“Hoteliers import large amount of fruits and vegetables due to lack of consistent supply and quality from local producers,” she said.
“About $30 million is spent annually on importing food products for the tourism sector that could be grown in Fiji, although 47 per cent of hotel purchases were from local providers,” she said.
“This represents a large market opportunity available to local producers to provide to the specifications of the tourism sector.”
Ms Daunivalu said the ability of local agrifood systems to meet these requirements depended both on agriculture supply factors.

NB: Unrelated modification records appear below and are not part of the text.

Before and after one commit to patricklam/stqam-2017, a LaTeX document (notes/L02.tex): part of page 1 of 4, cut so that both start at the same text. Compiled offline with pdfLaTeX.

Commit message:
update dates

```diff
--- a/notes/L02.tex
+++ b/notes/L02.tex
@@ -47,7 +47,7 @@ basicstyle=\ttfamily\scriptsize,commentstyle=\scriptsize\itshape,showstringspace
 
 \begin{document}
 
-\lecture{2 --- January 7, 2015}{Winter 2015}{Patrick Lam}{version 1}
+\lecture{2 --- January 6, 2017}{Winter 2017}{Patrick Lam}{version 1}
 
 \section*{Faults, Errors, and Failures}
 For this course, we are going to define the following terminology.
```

These requirements include natural resource base, farming systems in place, agro-processing and marketing capacity; and the kind of tourism development, which can be mass tourism, high-end niche, health and wellness including eco-tourism.

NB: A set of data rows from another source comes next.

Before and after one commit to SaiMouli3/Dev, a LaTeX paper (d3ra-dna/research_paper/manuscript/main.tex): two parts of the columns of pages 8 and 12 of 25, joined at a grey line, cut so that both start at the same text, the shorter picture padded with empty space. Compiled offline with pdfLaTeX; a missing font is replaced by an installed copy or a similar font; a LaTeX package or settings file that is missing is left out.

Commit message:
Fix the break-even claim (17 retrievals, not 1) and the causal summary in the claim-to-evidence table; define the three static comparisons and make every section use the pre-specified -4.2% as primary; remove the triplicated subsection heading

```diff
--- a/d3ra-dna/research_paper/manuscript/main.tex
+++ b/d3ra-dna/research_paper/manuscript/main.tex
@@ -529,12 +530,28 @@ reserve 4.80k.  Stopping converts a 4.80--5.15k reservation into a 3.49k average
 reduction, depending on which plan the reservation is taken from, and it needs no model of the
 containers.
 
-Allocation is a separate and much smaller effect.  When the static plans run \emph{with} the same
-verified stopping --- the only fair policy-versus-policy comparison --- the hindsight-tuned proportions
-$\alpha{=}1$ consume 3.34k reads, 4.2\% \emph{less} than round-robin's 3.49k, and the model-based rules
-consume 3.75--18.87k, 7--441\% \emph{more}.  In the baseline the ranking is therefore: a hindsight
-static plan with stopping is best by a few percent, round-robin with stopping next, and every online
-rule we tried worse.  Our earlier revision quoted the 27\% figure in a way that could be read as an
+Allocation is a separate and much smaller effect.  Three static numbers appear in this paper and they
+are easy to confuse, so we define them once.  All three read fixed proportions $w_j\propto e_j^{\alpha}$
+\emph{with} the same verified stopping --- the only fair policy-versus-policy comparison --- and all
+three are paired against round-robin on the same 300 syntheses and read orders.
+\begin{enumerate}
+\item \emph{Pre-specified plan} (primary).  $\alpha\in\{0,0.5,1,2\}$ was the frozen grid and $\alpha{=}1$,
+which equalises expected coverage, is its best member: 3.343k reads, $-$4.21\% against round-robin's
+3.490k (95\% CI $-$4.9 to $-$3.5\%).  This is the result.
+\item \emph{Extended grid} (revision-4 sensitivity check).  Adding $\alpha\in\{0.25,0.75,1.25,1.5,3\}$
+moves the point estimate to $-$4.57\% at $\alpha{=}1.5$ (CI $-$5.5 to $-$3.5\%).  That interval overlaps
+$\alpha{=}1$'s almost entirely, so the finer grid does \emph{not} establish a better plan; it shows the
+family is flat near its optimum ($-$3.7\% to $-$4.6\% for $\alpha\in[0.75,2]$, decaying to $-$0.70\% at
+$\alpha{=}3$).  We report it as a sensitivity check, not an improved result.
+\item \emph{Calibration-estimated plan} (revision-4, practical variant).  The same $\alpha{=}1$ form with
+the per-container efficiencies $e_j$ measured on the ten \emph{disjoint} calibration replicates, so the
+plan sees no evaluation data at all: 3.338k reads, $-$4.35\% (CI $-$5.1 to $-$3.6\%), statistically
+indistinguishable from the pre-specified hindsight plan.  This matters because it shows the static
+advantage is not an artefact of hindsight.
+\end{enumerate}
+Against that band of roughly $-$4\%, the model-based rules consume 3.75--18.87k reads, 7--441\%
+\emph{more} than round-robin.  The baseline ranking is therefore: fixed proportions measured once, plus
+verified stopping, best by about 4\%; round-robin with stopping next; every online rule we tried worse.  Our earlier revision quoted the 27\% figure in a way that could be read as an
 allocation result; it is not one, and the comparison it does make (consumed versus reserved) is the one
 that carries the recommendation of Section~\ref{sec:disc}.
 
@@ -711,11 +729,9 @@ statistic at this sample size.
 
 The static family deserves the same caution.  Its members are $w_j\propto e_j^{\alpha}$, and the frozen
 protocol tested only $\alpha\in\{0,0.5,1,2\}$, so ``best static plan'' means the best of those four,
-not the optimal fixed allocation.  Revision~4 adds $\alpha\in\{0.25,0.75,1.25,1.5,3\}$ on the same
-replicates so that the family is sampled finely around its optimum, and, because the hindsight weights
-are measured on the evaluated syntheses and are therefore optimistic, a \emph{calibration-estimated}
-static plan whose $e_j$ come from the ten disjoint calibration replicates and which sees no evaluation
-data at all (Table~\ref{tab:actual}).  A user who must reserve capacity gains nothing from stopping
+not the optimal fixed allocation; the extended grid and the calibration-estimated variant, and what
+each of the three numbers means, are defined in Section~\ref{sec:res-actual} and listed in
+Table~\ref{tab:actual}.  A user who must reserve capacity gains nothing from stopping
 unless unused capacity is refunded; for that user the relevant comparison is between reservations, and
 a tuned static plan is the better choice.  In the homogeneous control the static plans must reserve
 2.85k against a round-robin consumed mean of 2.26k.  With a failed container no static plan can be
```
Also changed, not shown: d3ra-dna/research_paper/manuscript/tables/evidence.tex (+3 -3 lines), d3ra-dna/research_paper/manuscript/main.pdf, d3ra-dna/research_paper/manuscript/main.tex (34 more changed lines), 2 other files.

“The exposure of tourists to specific local products could also help export market penetration; when return home tourists help build a domestic demand,” she said.
“Examples for market penetration include red papaya in Fiji and beef from Vanuatu.”
But the burning question could be, why are hoteliers and tourism providers still importing although the efforts have been geared towards import substitution through promoting locally made/grown foods.
This is because imported food products simply have higher quality – highest grade, in packages far better suited in terms of capacity and type, compared with those employed locally; appropriate storage and transport facilities; consistency in supply, and ability to meet unexpected client demand and deliver directly to the premises.
So, what is needed in the domestic industry to attract the custom of mid-range and high-end establishments?
Ms Daunivalu said this called for more investment towards more efficient practice, better storage facilities, and better transportation facilities.
“There are strategies /action plan for farmers capacity needs accessing tourism markets,” she said.
This, she said, included business and finance training, pricing, budgeting and general training on economics of supply and demand (domestic markets/tourism markets / export markets).
“Also, marketing based on quality standards and selling by weight, profit estimation using a value-chain approach including awareness of agri-finance products are important.”
Food safety training for on-farm and post-harvest handling and packaging and transportation (Hazard Analysis and Critical Control Points — HACCP) is also equally important.
This would include training on food packaging treatment processes to increase market access (e.g. heat treatment for fruit fly).
Ms Daunivalu also believes targeted investment in production, that is equipment, mechanisation processes, irrigation, on-farm technology and packaging and cold storage that improves reliability and quality of supply to tourism operators.
Other areas for improvement, Ms Daunivalu said, included market information systems and ICT, planning, extension and training analysing current gaps in extension services and explore more cost effective extension models to deliver targeted technical assistance/training to industry groups/clusters/lead farmers to enhance production.
PIPSO acting chief executive officer Alisi Tuqa said: “The policy and regulatory framework in Fiji and also around the Pacific are quite archaic and these need to be brought up so businesses can be conducted in a cohesive manner.
“Cluster development is something we also promote quite strongly because that’s a way for businesses to work together particularly in agritourism. Gone are the days where businesses work by themselves or are isolated.”
The Fiji Agritourism Policy Setting Workshop is a partnership between Government, Pacific Community (SPC), Technical Centre for Agricultural and Rural Cooperation (CTA), Pacific Islands Private Sector Organisation (PIPSO) and South Pacific Tourism Organisation (SPTO).